NursingBird. (2022) 'Prevention Intervention Measures of HAPU in Emergency Patients'. 5 September.


NursingBird. 2022. "Prevention Intervention Measures of HAPU in Emergency Patients." September 5, 2022.

1. NursingBird. "Prevention Intervention Measures of HAPU in Emergency Patients." September 5, 2022.

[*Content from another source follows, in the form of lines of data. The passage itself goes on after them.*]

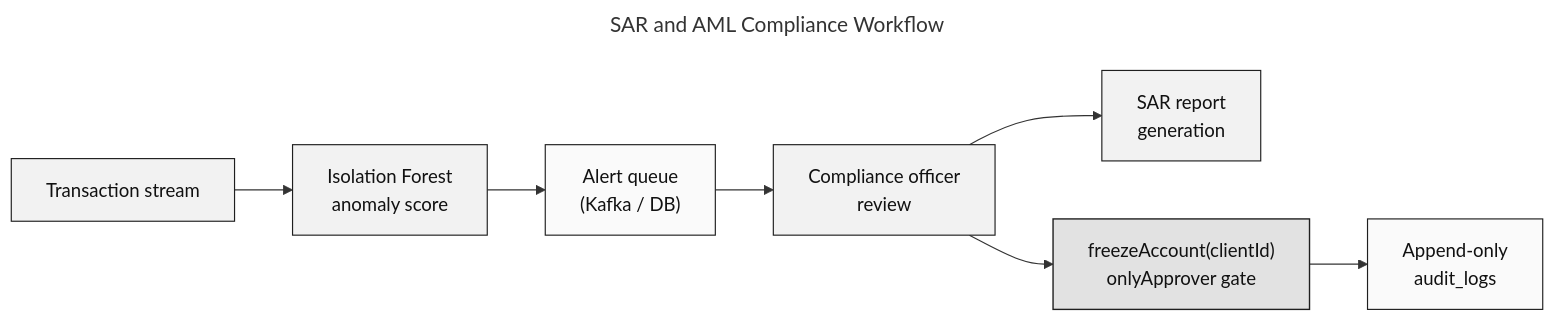
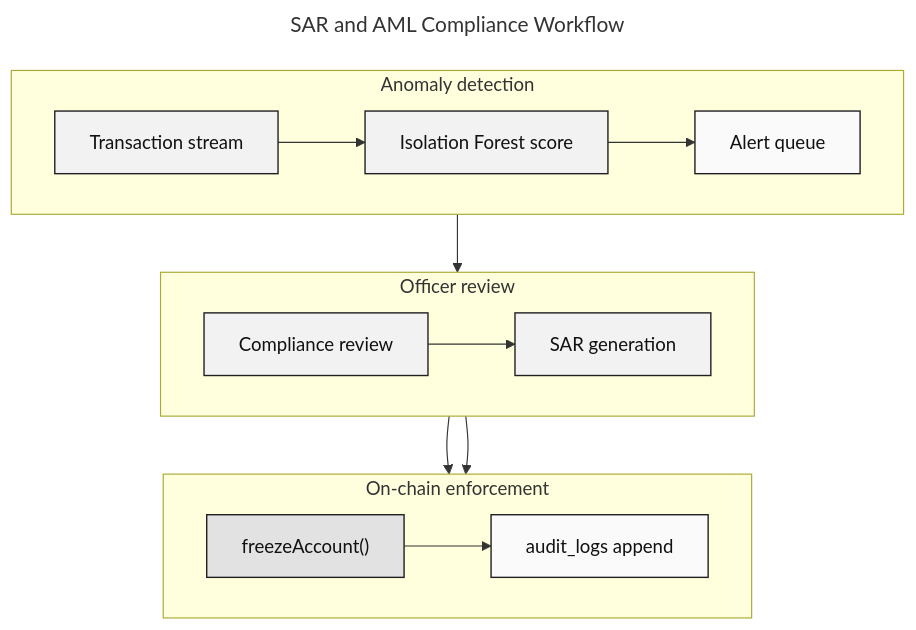
One commit to Yuvraajrahman/Cryto-World-Bank changed the diagram in Documentation/Diagrams/mermaid-src/improved diagrams/fig-sar-aml-workflow.mmd. Above: the diagram before and after it, drawn with Mermaid. The commit also changed 93 other files, not shown here.

First line of the commit message:
Add v30 thesis draft with Chapter 1 Mermaid diagrams and diagram pipeline updates.

```diff
--- a/Documentation/Diagrams/mermaid-src/improved diagrams/fig-sar-aml-workflow.mmd
+++ b/Documentation/Diagrams/mermaid-src/improved diagrams/fig-sar-aml-workflow.mmd
@@ -1,18 +1,32 @@
 ---
 title: SAR and AML Compliance Workflow
 ---
-flowchart LR
-    classDef step  fill:#F2F2F2,stroke:#1F1F1F,stroke-width:1px,color:#111111
-    classDef store fill:#FAFAFA,stroke:#1F1F1F,stroke-width:1px,color:#111111
+flowchart TB
+    classDef step  fill:#F2F2F2,stroke:#1F1F1F,stroke-width:1.2px,color:#111111
+    classDef store fill:#FAFAFA,stroke:#1F1F1F,stroke-width:1.2px,color:#111111
     classDef chain fill:#E2E2E2,stroke:#1F1F1F,stroke-width:1.2px,color:#111111
 
-    T1["Transaction stream"]:::step
-    T2["Isolation Forest<br/>anomaly score"]:::step
-    T3["Alert queue<br/>(Kafka / DB)"]:::store
-    T4["Compliance officer<br/>review"]:::step
-    T5["SAR report<br/>generation"]:::step
-    T6["freezeAccount(clientId)<br/>onlyApprover gate"]:::chain
-    T7["Append-only<br/>audit_logs"]:::store
+    subgraph DETECT[" Anomaly detection "]
+        direction LR
+        T1["Transaction stream"]:::step
+        T2["Isolation Forest score"]:::step
+        T3["Alert queue"]:::store
+        T1 --> T2 --> T3
+    end
 
-    T1 --> T2 --> T3 --> T4 --> T5
-    T4 --> T6 --> T7
+    subgraph REVIEW[" Officer review "]
+        direction LR
+        T4["Compliance review"]:::step
+        T5["SAR generation"]:::step
+        T4 --> T5
+    end
+
+    subgraph ENFORCE[" On-chain enforcement "]
+        direction LR
+        T6["freezeAccount()"]:::chain
+        T7["audit_logs append"]:::store
+        T6 --> T7
+    end
+
+    DETECT --> REVIEW --> ENFORCE
+    T4 --> T6
```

NursingBird. "Prevention Intervention Measures of HAPU in Emergency Patients." September 5, 2022.